Task item:
Read through the material below and find each line that has the word "fspath"; copy it.

Data excerpts:
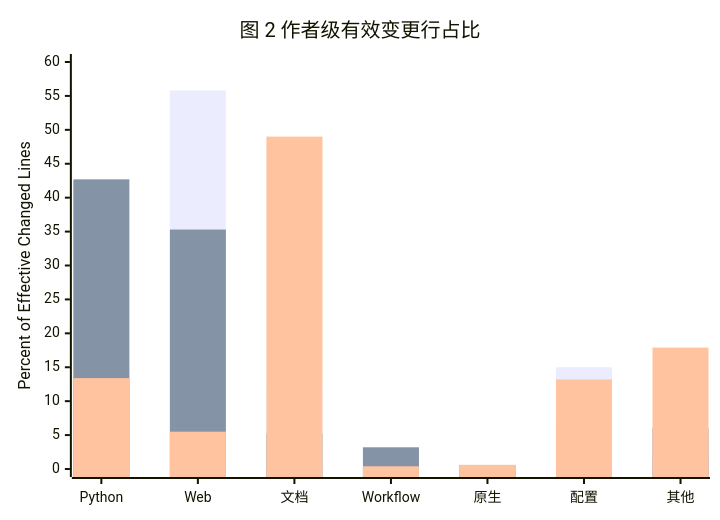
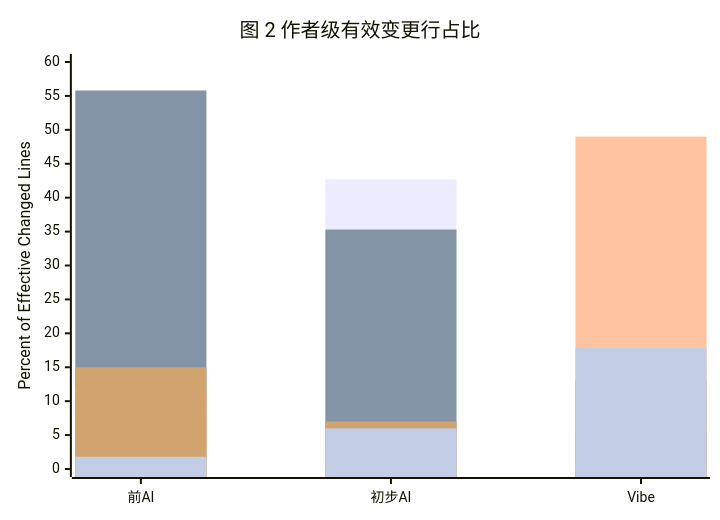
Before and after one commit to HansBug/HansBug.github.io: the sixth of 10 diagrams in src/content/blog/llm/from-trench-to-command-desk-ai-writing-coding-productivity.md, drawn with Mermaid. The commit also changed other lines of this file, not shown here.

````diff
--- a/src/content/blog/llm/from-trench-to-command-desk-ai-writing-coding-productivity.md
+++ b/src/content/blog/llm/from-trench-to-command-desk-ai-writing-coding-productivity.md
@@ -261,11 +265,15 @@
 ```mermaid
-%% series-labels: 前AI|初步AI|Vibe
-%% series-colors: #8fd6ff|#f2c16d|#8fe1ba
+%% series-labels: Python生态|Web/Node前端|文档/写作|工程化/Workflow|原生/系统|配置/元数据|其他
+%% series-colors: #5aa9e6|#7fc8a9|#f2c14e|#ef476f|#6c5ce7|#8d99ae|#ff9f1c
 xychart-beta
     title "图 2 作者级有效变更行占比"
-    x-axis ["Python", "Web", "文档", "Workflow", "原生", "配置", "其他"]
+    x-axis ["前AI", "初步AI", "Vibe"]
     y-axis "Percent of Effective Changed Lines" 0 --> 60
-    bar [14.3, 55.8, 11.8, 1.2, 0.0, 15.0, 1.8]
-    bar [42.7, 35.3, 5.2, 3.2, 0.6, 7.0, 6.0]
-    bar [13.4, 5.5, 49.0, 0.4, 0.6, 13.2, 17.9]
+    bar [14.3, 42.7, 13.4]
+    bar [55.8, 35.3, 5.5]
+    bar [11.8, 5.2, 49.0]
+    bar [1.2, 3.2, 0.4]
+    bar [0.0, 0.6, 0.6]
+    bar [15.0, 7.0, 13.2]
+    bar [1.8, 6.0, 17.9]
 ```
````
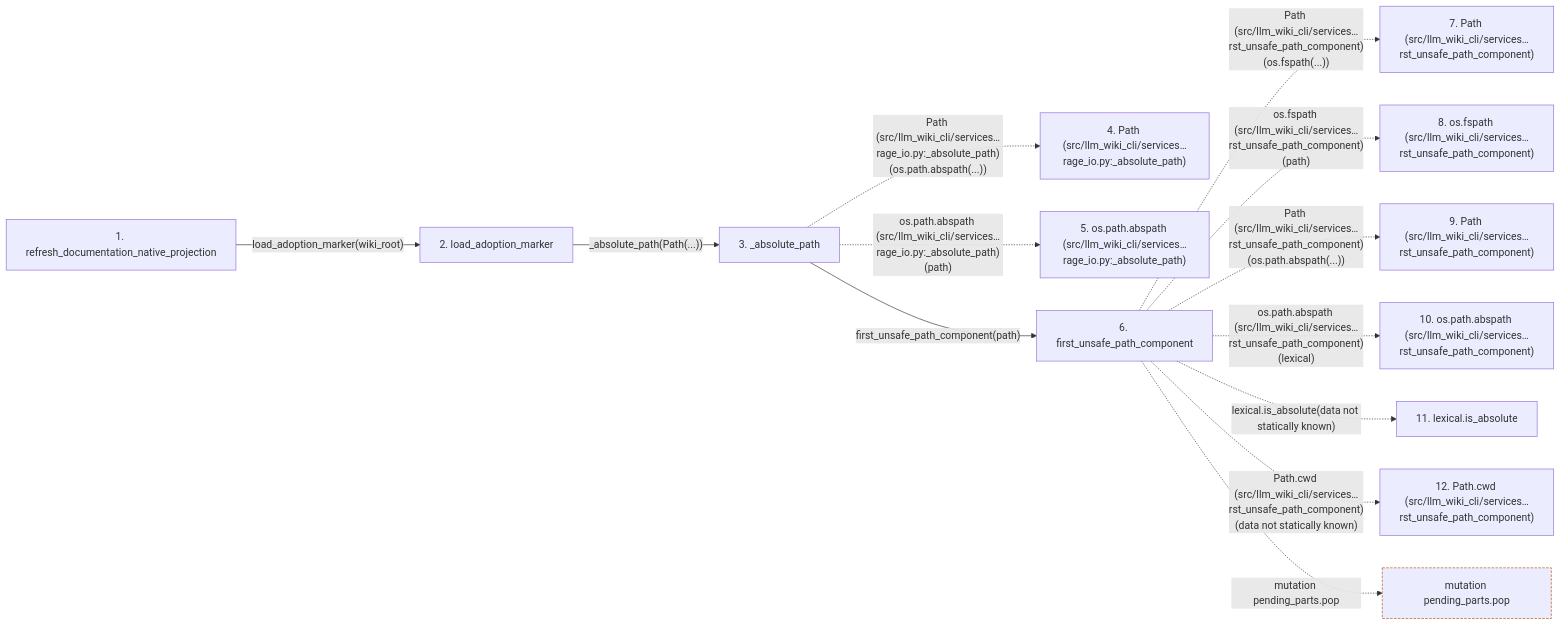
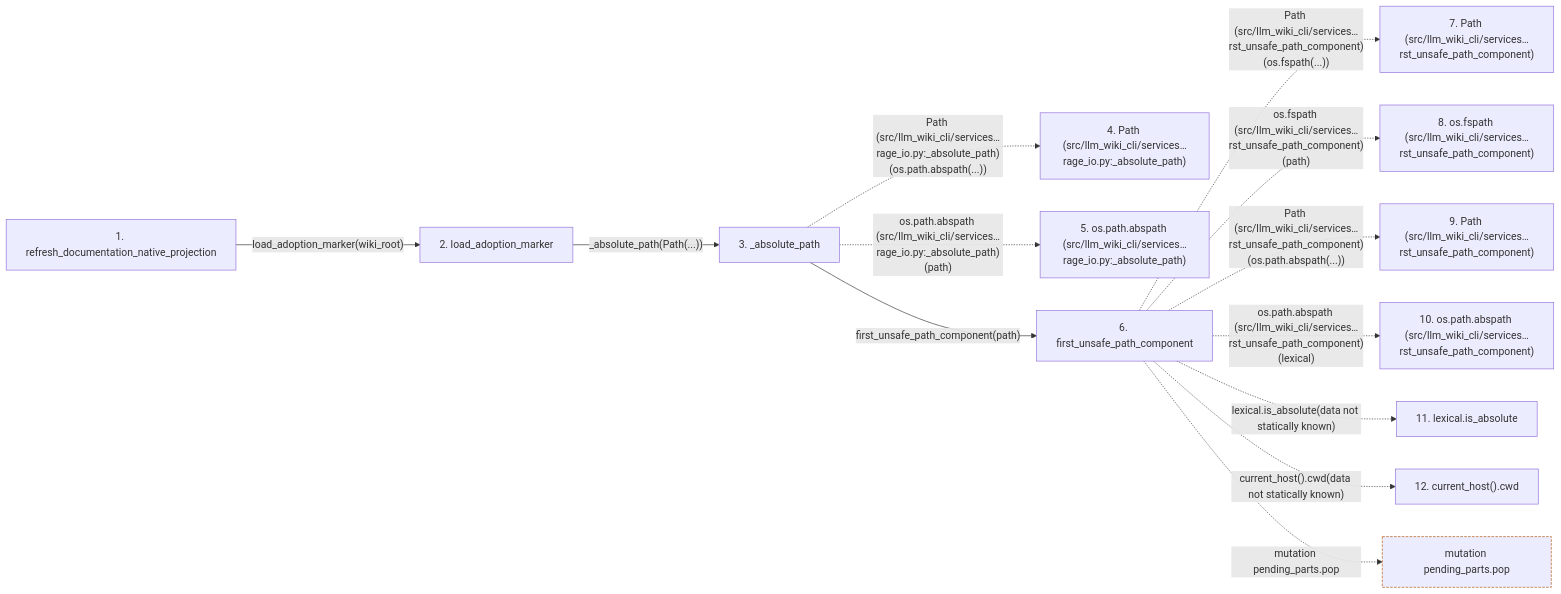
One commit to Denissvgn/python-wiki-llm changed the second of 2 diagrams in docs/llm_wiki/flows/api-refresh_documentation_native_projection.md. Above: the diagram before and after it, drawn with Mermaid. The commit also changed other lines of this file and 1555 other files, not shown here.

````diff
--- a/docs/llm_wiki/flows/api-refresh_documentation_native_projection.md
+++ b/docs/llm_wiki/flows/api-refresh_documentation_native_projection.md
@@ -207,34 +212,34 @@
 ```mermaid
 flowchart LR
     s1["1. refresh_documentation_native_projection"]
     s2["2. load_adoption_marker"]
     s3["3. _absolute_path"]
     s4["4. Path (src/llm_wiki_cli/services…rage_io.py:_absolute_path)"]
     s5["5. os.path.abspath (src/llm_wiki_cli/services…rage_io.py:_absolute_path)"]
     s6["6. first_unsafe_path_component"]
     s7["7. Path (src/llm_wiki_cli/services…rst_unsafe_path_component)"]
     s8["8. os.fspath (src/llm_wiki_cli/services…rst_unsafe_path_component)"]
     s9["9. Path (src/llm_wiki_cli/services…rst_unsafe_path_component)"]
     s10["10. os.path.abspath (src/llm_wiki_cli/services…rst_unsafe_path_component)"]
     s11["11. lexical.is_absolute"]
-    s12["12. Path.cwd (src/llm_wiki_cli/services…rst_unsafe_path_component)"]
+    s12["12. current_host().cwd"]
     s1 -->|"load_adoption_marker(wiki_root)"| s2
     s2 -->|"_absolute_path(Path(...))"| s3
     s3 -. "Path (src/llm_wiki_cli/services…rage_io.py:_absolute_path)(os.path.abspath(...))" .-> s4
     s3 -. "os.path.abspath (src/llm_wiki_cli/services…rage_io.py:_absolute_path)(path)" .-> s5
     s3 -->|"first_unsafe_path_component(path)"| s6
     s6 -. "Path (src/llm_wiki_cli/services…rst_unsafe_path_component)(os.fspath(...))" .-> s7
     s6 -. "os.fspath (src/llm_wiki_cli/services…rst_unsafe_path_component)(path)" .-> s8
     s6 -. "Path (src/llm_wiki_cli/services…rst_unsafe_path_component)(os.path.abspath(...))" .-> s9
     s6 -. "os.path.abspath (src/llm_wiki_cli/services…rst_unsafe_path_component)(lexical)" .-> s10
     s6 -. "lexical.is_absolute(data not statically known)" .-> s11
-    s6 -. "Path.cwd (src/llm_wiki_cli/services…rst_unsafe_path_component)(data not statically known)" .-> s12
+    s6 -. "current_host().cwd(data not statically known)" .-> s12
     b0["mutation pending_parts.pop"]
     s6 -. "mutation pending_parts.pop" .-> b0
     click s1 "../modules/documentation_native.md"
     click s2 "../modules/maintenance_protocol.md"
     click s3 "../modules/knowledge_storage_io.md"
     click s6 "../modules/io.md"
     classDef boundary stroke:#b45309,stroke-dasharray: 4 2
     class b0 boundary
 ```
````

Response to the task:
     s8["8. os.fspath (src/llm_wiki_cli/services…rst_unsafe_path_component)"]
     s6 -. "Path (src/llm_wiki_cli/services…rst_unsafe_path_component)(os.fspath(...))" .-> s7
     s6 -. "os.fspath (src/llm_wiki_cli/services…rst_unsafe_path_component)(path)" .-> s8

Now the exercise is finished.